Early Maintenance Review

An early maintenance review is a focused examination of the measure’s methodology or data collection process based on new information from clinical evidence or feedback from the field. If there is new evidence that a measure may have significant, adverse effects on patients or its implementation, the measure developer must undertake an early maintenance review. The measure developer should complete early maintenance reviews as quickly as possible regardless of annual or 3-year scheduled comprehensive reviews because of the nature of the triggering information. The early maintenance review process ensures the measure remains balanced between the need for measure stability and the reality of a constantly shifting measure environment. For example, the evidence can be evolving, or other items may affect the measure environment, e.g., changes in measurement science best practices or public health emergencies. To preserve measure stability, the measure developer should reserve early maintenance review for instances when new evidence indicates the need for a very significant revision.

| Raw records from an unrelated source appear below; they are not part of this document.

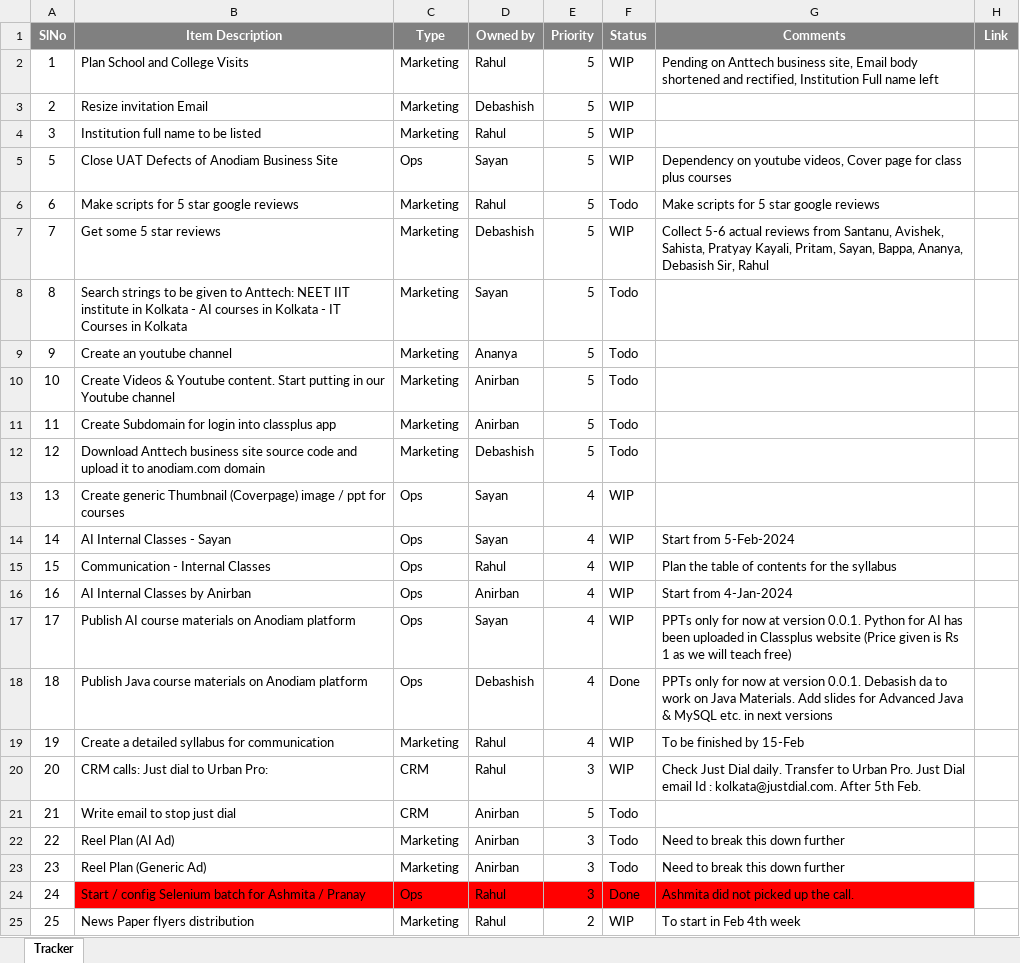
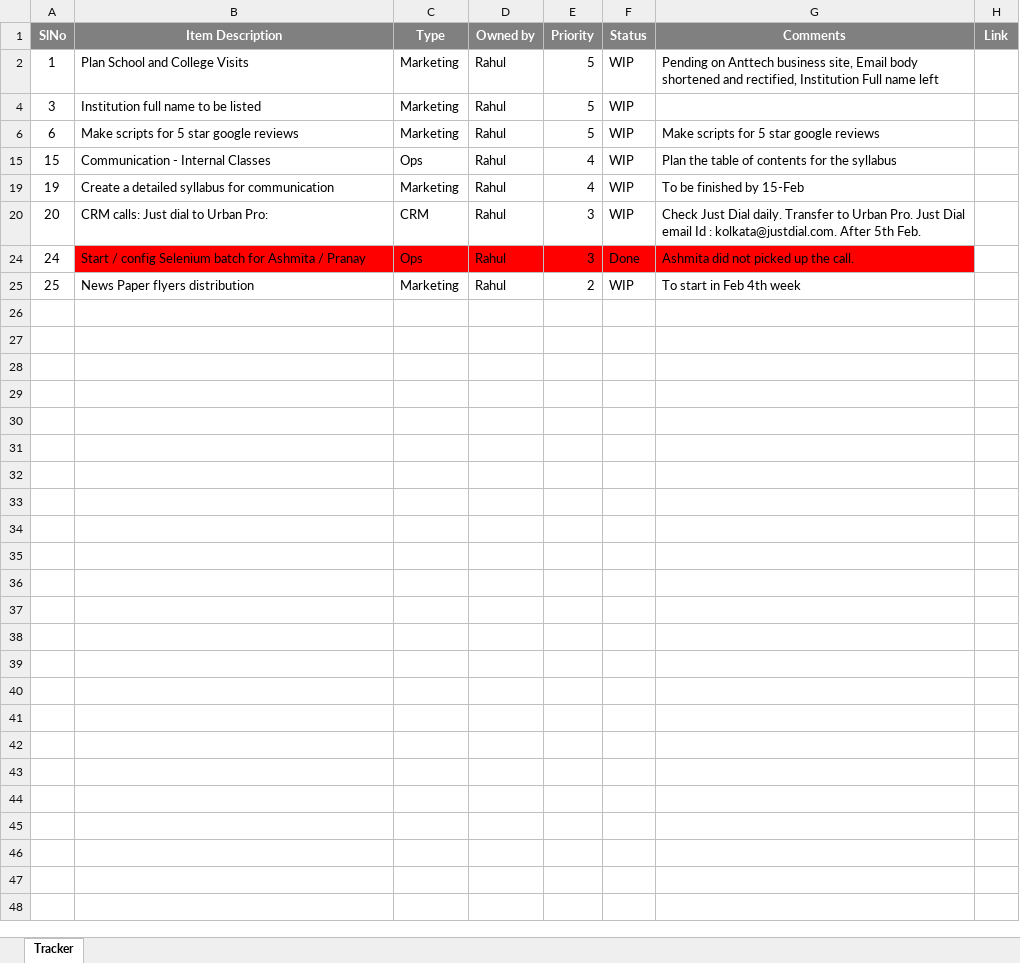
Before and after one commit to anodiamadm/Docs, an Excel workbook: Offline/BusinessManagement/DailyStatusTracker.xlsx, sheet Tracker, drawn as a sheet; values as stored, in another font and other column widths than the file's, no borders; the diff names each change by its address in the sheet, - before the commit and + after, or states it on an @@ line.

Commit message:
Updated the daily status tracker
Updated the daily status tracker

```diff
--- a/Offline/BusinessManagement/DailyStatusTracker.xlsx (sheet Tracker)
+++ b/Offline/BusinessManagement/DailyStatusTracker.xlsx (sheet Tracker)
@@ row 3 hidden: 2 | Resize invitation Email | Marketing | Debashish | 5 | WIP @@
@@ row 5 hidden: 5 | Close UAT Defects of Anodiam Business Site | Ops | Sayan | 5 | WIP | Dependency on youtube videos, Cover page for class plus courses @@
-F6 (Status): Todo
+F6 (Status): WIP
@@ row 7 hidden: 7 | Get some 5 star reviews | Marketing | Debashish | 5 | WIP | Collect 5-6 actual reviews from Santanu, Avishek, Sahista, Pratyay Kayali, Pritam, Sayan, Bappa, Ananya, Debasish Sir, Rahul @@
@@ row 8 hidden: 8 | Search strings to be given to Anttech: NEET IIT institute in Kolkata - AI courses in Kolkata - IT Courses in Kolkata | Marketing | Sayan | 5 | Todo @@
@@ row 9 hidden: 9 | Create an youtube channel | Marketing | Ananya | 5 | Todo @@
@@ row 10 hidden: 10 | Create Videos & Youtube content. Start putting in our Youtube channel | Marketing | Anirban | 5 | Todo @@
@@ row 11 hidden: 11 | Create Subdomain for login into classplus app | Marketing | Anirban | 5 | Todo @@
@@ row 12 hidden: 12 | Download Anttech business site source code and upload it to anodiam.com domain | Marketing | Debashish | 5 | Todo @@
@@ row 13 hidden: 13 | Create generic Thumbnail (Coverpage) image / ppt for courses | Ops | Sayan | 4 | WIP @@
@@ row 14 hidden: 14 | AI Internal Classes - Sayan | Ops | Sayan | 4 | WIP | Start from 5-Feb-2024 @@
@@ row 16 hidden: 16 | AI Internal Classes by Anirban | Ops | Anirban | 4 | WIP | Start from 4-Jan-2024 @@
@@ row 17 hidden: 17 | Publish AI course materials on Anodiam platform | Ops | Sayan | 4 | WIP | PPTs only for now at version 0.0.1. Python for AI has been uploaded in Classplus website (Price given is Rs 1 as we will teach free) @@
@@ row 18 hidden: 18 | Publish Java course materials on Anodiam platform | Ops | Debashish | 4 | Done | PPTs only for now at version 0.0.1. Debasish da to work on Java Materials. Add slides for Advanced Java & MySQL etc. in next versions @@
@@ row 21 hidden: 21 | Write email to stop just dial | CRM | Anirban | 5 | Todo @@
@@ row 22 hidden: 22 | Reel Plan (AI Ad) | Marketing | Anirban | 3 | Todo | Need to break this down further @@
@@ row 23 hidden: 23 | Reel Plan (Generic Ad) | Marketing | Anirban | 3 | Todo | Need to break this down further @@
```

Early maintenance review specifically does not include the process of adapting or harmonizing a measure for use with a broader or otherwise different population

Trigger for an Early Maintenance Review

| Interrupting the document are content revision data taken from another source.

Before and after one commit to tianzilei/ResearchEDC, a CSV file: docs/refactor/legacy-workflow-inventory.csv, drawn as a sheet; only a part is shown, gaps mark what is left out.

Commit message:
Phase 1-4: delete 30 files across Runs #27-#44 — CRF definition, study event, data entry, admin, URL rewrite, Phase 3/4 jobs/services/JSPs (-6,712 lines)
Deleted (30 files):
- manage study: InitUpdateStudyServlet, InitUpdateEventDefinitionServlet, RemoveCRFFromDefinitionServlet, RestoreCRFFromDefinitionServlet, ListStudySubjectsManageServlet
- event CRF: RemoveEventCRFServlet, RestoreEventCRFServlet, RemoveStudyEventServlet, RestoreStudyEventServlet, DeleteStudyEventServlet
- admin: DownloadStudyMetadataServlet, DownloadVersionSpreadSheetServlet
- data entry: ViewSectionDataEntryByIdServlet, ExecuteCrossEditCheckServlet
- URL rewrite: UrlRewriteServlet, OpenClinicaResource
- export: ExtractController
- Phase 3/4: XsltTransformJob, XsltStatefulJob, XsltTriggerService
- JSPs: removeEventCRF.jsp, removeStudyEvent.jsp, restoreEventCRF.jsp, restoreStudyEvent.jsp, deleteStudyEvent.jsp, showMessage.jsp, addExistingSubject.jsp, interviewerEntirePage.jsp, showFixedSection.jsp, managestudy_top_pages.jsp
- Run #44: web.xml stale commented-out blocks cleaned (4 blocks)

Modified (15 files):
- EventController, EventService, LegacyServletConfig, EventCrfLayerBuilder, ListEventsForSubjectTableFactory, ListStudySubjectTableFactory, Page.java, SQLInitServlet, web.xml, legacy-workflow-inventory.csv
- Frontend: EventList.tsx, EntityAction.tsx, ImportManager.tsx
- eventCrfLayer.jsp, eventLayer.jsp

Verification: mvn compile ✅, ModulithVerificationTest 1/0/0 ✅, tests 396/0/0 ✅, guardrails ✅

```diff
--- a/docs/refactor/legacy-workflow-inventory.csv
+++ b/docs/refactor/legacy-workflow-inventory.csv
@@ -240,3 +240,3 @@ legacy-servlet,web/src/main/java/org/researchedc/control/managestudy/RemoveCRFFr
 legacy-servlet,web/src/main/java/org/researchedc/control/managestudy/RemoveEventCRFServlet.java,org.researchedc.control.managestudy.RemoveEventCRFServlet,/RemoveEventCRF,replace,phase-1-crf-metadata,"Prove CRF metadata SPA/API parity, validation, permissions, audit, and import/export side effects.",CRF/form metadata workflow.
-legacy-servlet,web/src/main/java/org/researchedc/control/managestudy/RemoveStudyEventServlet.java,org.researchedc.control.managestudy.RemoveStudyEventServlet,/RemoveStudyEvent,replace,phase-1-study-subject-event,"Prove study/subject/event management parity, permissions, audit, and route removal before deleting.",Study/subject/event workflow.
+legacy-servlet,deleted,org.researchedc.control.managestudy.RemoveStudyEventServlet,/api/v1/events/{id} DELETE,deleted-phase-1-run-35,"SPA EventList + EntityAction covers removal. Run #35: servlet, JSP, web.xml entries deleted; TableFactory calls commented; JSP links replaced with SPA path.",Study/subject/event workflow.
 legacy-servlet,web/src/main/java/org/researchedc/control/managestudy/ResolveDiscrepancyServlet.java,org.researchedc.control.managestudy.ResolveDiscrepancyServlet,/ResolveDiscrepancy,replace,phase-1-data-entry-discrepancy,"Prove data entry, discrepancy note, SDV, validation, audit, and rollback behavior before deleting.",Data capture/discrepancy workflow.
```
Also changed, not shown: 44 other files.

The early maintenance review process begins when the measure developer becomes aware of evidence – either through ongoing surveillance or other interested parties – that may have a significant, adverse effect on the measure or its implementation. If it is a CMS consensus-based entity (CBE)-endorsed measure, the CMS CBE may have received a request for an early maintenance review.

Deferring an Early Maintenance Review 

The measure developer should postpone an early maintenance review to the next scheduled review, if reasonable. The presence of any accompanying patient safety concerns associated with the changes to the endorsed measure will influence the timing of the early maintenance review. If the measure developer will be updating or reevaluating the measure in the near future, they should incorporate the information received into that update or reevaluation. For example, if the measure is due for a comprehensive reevaluation or an annual update within the next 120 days, the measure developer should refer the information to the team conducting the review and that team should incorporate the early maintenance review process into its work.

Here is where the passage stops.